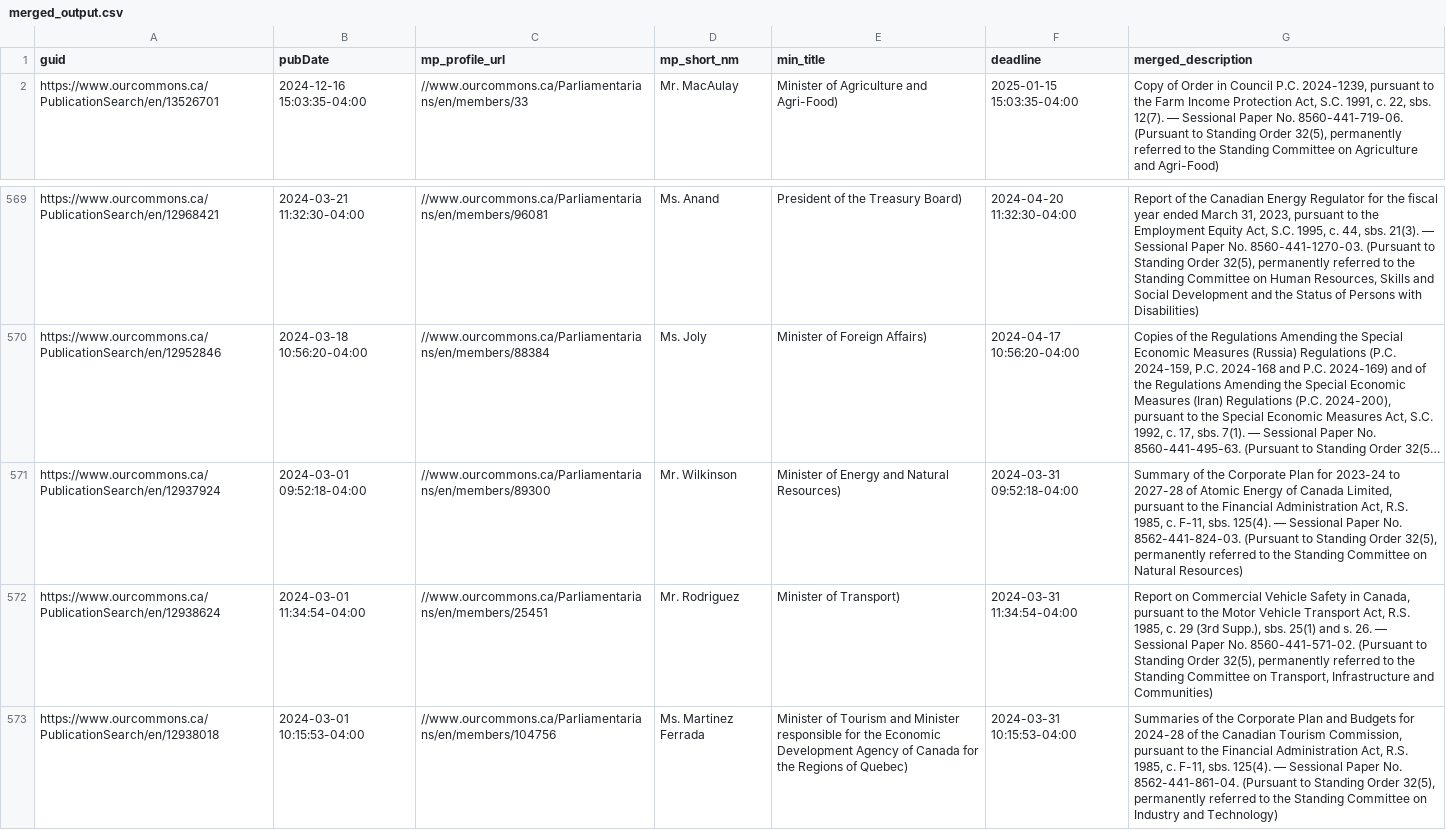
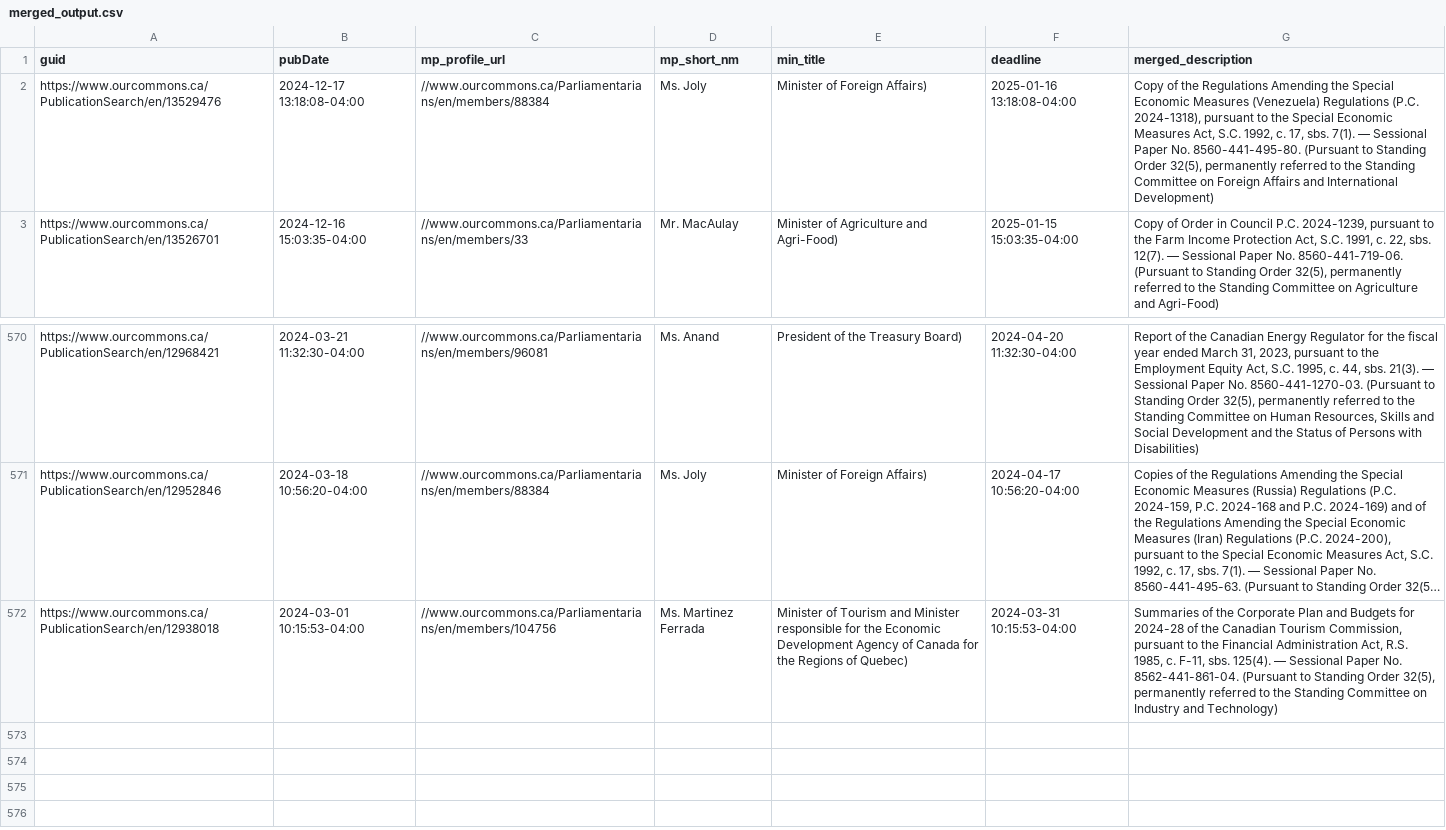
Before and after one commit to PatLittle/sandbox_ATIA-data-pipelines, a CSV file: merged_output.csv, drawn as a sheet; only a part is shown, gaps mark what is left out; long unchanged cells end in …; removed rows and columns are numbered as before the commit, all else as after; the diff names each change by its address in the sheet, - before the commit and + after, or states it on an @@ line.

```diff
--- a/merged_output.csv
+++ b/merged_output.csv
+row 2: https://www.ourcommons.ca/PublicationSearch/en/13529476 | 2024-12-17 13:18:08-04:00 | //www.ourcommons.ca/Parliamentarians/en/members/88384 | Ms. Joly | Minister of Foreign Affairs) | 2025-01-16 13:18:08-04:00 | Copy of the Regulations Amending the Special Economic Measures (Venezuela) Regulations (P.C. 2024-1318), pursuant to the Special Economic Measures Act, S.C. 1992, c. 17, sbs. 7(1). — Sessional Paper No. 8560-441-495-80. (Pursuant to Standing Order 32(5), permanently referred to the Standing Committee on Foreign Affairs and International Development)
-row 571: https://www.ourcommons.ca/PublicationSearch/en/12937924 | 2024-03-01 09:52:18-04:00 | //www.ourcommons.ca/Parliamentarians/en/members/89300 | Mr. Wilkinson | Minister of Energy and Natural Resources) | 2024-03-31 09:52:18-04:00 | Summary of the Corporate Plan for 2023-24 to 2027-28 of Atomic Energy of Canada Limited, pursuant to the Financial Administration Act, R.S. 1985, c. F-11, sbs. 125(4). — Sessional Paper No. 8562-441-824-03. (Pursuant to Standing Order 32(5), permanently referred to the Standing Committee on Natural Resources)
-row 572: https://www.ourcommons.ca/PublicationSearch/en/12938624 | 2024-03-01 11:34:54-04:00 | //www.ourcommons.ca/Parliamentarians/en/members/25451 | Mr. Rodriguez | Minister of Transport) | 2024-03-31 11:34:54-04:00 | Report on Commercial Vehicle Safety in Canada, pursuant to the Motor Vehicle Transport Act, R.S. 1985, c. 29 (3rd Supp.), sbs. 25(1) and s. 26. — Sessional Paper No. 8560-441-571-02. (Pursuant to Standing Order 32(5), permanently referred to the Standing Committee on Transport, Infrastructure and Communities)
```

PROBLEM STATEMENT: A word-for-word copy of the listing is the goal; keep every picture out of it.

OUTPUT:
Before and after one commit to PatLittle/sandbox_ATIA-data-pipelines, a CSV file: merged_output.csv, drawn as a sheet; only a part is shown, gaps mark what is left out; long unchanged cells end in …; removed rows and columns are numbered as before the commit, all else as after; the diff names each change by its address in the sheet, - before the commit and + after, or states it on an @@ line.

```diff
--- a/merged_output.csv
+++ b/merged_output.csv
+row 2: https://www.ourcommons.ca/PublicationSearch/en/13529476 | 2024-12-17 13:18:08-04:00 | //www.ourcommons.ca/Parliamentarians/en/members/88384 | Ms. Joly | Minister of Foreign Affairs) | 2025-01-16 13:18:08-04:00 | Copy of the Regulations Amending the Special Economic Measures (Venezuela) Regulations (P.C. 2024-1318), pursuant to the Special Economic Measures Act, S.C. 1992, c. 17, sbs. 7(1). — Sessional Paper No. 8560-441-495-80. (Pursuant to Standing Order 32(5), permanently referred to the Standing Committee on Foreign Affairs and International Development)
-row 571: https://www.ourcommons.ca/PublicationSearch/en/12937924 | 2024-03-01 09:52:18-04:00 | //www.ourcommons.ca/Parliamentarians/en/members/89300 | Mr. Wilkinson | Minister of Energy and Natural Resources) | 2024-03-31 09:52:18-04:00 | Summary of the Corporate Plan for 2023-24 to 2027-28 of Atomic Energy of Canada Limited, pursuant to the Financial Administration Act, R.S. 1985, c. F-11, sbs. 125(4). — Sessional Paper No. 8562-441-824-03. (Pursuant to Standing Order 32(5), permanently referred to the Standing Committee on Natural Resources)
-row 572: https://www.ourcommons.ca/PublicationSearch/en/12938624 | 2024-03-01 11:34:54-04:00 | //www.ourcommons.ca/Parliamentarians/en/members/25451 | Mr. Rodriguez | Minister of Transport) | 2024-03-31 11:34:54-04:00 | Report on Commercial Vehicle Safety in Canada, pursuant to the Motor Vehicle Transport Act, R.S. 1985, c. 29 (3rd Supp.), sbs. 25(1) and s. 26. — Sessional Paper No. 8560-441-571-02. (Pursuant to Standing Order 32(5), permanently referred to the Standing Committee on Transport, Infrastructure and Communities)
```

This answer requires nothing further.